We believe in the fundamental principles of the U.S. criminal justice system: The presumption that the accused is innocent, and the burden is on the prosecution to prove guilt beyond a reasonable doubt.

One who is accused has other important rights as well:

  1. The right to be represented by an attorney: The Sixth Amendment provides that in all criminal prosecutions, the accused has the right to the assistance of an attorney.
  2. The right to remain silent: Under the Fifth Amendment to the U.S. Constitution, one who is accused cannot "be compelled in any criminal case to be a witness against himself." In other words, the accused cannot be required to speak. If the accused chooses to remain silent, the prosecutor cannot call the accused as a witness, nor can a judge compel the accused to testify at his or her own trial.
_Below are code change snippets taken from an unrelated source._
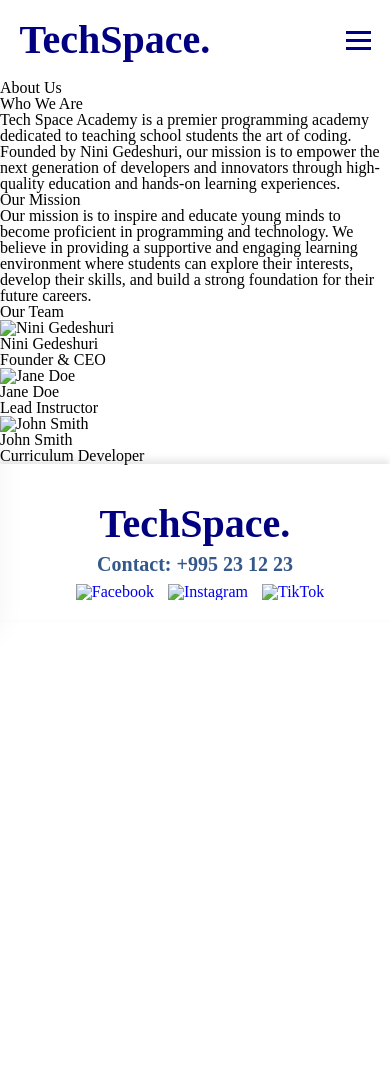
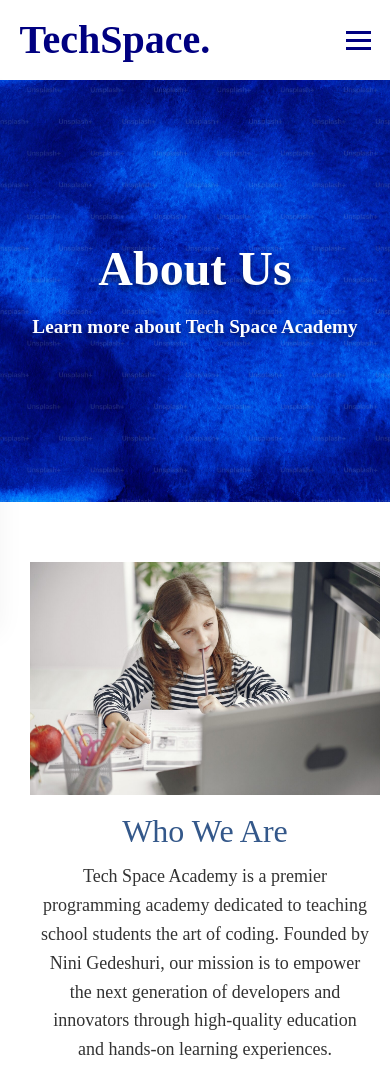
Before and after one commit to astarta16/tech-space, a plain HTML site: page static/pages/about.html in a window 390 px wide. Shown: the top 1077 px of the page. Before the commit the page ends 844 px from the top, so only its background shows below. Drawn offline with Linux system fonts and the light colour scheme.

Commit message:
add about us section

```diff
--- a/static/pages/about.html
+++ b/static/pages/about.html
@@ -39,10 +39,21 @@
     </header>
 
     <main>
+      <section class="about-hero">
+        <div class="hero-container">
+          <h1>About Us</h1>
+          <p>Learn more about Tech Space Academy</p>
+        </div>
+      </section>
+
       <section class="about-section">
         <div class="about-container">
-          <h1 class="about-title">About Us</h1>
           <div class="about-content">
+            <img
+              src="../images/kiddo.jpg"
+              alt="Who We Are"
+              class="about-image" />
+            <div class="about-text">
               <h2>Who We Are</h2>
               <p>
                 Tech Space Academy is a premier programming academy dedicated to
@@ -52,44 +63,24 @@
                 hands-on learning experiences.
               </p>
             </div>
-          <div class="about-content">
+          </div>
+          <div class="about-content reverse">
+            <img
+              src="../images/kiddo2.jpg"
+              alt="Our Mission"
+              class="about-image" />
+            <div class="about-text">
               <h2>Our Mission</h2>
               <p>
                 Our mission is to inspire and educate young minds to become
-              proficient in programming and technology. We believe in providing
-              a supportive and engaging learning environment where students can
-              explore their interests, develop their skills, and build a strong
-              foundation for their future careers.
+                proficient in programming and technology. We believe in
+                providing a supportive and engaging learning environment where
+                students can explore their interests, develop their skills, and
+                build a strong foundation for their future careers.
               </p>
             </div>
-          <div class="about-content">
-            <h2>Our Team</h2>
-            <div class="team-section">
-              <div class="team-member">
-                <img
-                  src="../static/images/profile_picture.jpg"
-                  alt="Nini Gedeshuri" />
-                <h3>Nini Gedeshuri</h3>
-                <p>Founder & CEO</p>
           </div>
-              <div class="team-member">
-                <img
-                  src="../static/images/profile_picture.jpg"
-                  alt="Jane Doe" />
-                <h3>Jane Doe</h3>
-                <p>Lead Instructor</p>
-              </div>
-              <div class="team-member">
-                <img
-                  src="../static/images/profile_picture.jpg"
-                  alt="John Smith" />
-                <h3>John Smith</h3>
-                <p>Curriculum Developer</p>
-              </div>
-            </div>
-          </div>
-        </div>
-      </section>
+
     </main>
 
     <footer>
@@ -100,26 +91,17 @@
         </div>
         <div class="social-media">
           <a href="https://facebook.com"
-            ><img src="../static/images/facebook.png" alt="Facebook"
+            ><img src="../images/facebook.png" alt="Facebook"
           /></a>
           <a href="https://instagram.com"
-            ><img src="../static/images/instagram.png" alt="Instagram"
+            ><img src="../images/instagram.png" alt="Instagram"
           /></a>
           <a href="https://tiktok.com"
-            ><img src="../static/images/tik-tok.png" alt="TikTok"
+            ><img src="../images/tik-tok.png" alt="TikTok"
           /></a>
         </div>
       </div>
     </footer>
-
-    <script>
-      function openModal() {
-        document.getElementById("loginModal").style.display = "block";
-      }
-
-      function closeModal() {
-        document.getElementById("loginModal").style.display = "none";
-      }
-    </script>
+    <script src="../js/index.js"></script>
   </body>
 </html>
--- a/static/styles/style.css
+++ b/static/styles/style.css
@@ -631,3 +631,125 @@ button:hover {
     font-size: 1.5em;
   }
 }
+
+/* About Us Hero Section */
+.about-hero {
+  background-image: url("../images/premium_photo-1670271544153-dd9933f0f119.avif");
+  background-size: cover;
+  background-position: center;
+  height: 50vh;
+  display: flex;
+  justify-content: center;
+  align-items: center;
+  color: white;
+  text-shadow: 0px 4px 6px rgba(0, 0, 0, 0.5);
+}
+
+.hero-container {
+  text-align: center;
+  padding: 20px;
+}
+
+.hero-container h1 {
+  font-size: 48px;
+  font-weight: 700;
+  margin-bottom: 0.5em;
+}
+
+.hero-container p {
+  font-size: 1.2em;
+  font-weight: 600;
+}
+
+/* About Us Section */
+.about-section {
+  padding: 50px 0;
+}
+
+.about-container {
+  max-width: 1200px;
+  margin: 0 auto;
+  padding: 0 20px;
+}
+
+.about-content {
+  display: flex;
+  flex-wrap: wrap;
+  align-items: center;
+  margin-bottom: 50px;
+}
+
+.about-content.reverse {
+  flex-direction: row-reverse;
+}
+
+.about-image {
+  flex: 1 1 50%;
+  max-width: 600px;
+  border-radius: 10px;
+  margin: 0 20px;
+}
+
+.about-text {
+  flex: 1 1 50%;
+  max-width: 600px;
+  padding: 20px;
+}
+
+.about-text h2 {
+  font-size: 32px;
+  color: #34588a;
+  margin-bottom: 15px;
+}
+
+.about-text p {
+  font-size: 18px;
+  line-height: 1.6;
+  color: #333;
+}
+
+.team-section {
+  display: flex;
+  flex-wrap: wrap;
+  justify-content: space-around;
+}
+
+.team-member {
+  text-align: center;
+  margin: 20px;
+  width: 200px;
+}
+
+.team-member img {
+  border-radius: 50%;
+  width: 100px;
+  height: 100px;
+  margin-bottom: 10px;
+}
+
+.team-member h3 {
+  font-size: 20px;
+  color: #061586;
+  margin-bottom: 5px;
+}
+
+.team-member p {
+  font-size: 16px;
+  color: #333;
+}
+
+/* Responsive Styles */
+@media (max-width: 768px) {
+  .about-content {
+    flex-direction: column;
+    text-align: center;
+  }
+
+  .about-image,
+  .about-text {
+    flex: 1 1 100%;
+    max-width: 100%;
+    margin: 0;
+    padding: 10px;
+  }
+}
```
Also changed, not shown: static/images/kiddo.jpg (added), static/images/kiddo2.jpg (added), static/images/premium_photo-1670271544153-dd9933f0f119.avif (added). Lines whose indentation alone changed are shown as unchanged.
  3. The right to a public trial: The Sixth Amendment guarantees public trials in criminal cases. This is an important right because the presence in courtrooms of the accused’s family and friends, ordinary citizens, and the print media can help ensure that the Courts adheres to the rules associated with criminal trials.
  4. The right to a jury trial: The Sixth Amendment gives the accused the right to be tried by a jury of his or her peers, randomly drawn from the community.
  5. The right to confront witnesses: Under the "confrontation clause" of the Sixth Amendment, the accused has the right to confront the witnesses against him or her. This gives the accused the right to cross-examine witnesses, subjecting them to questioning by defense counsel.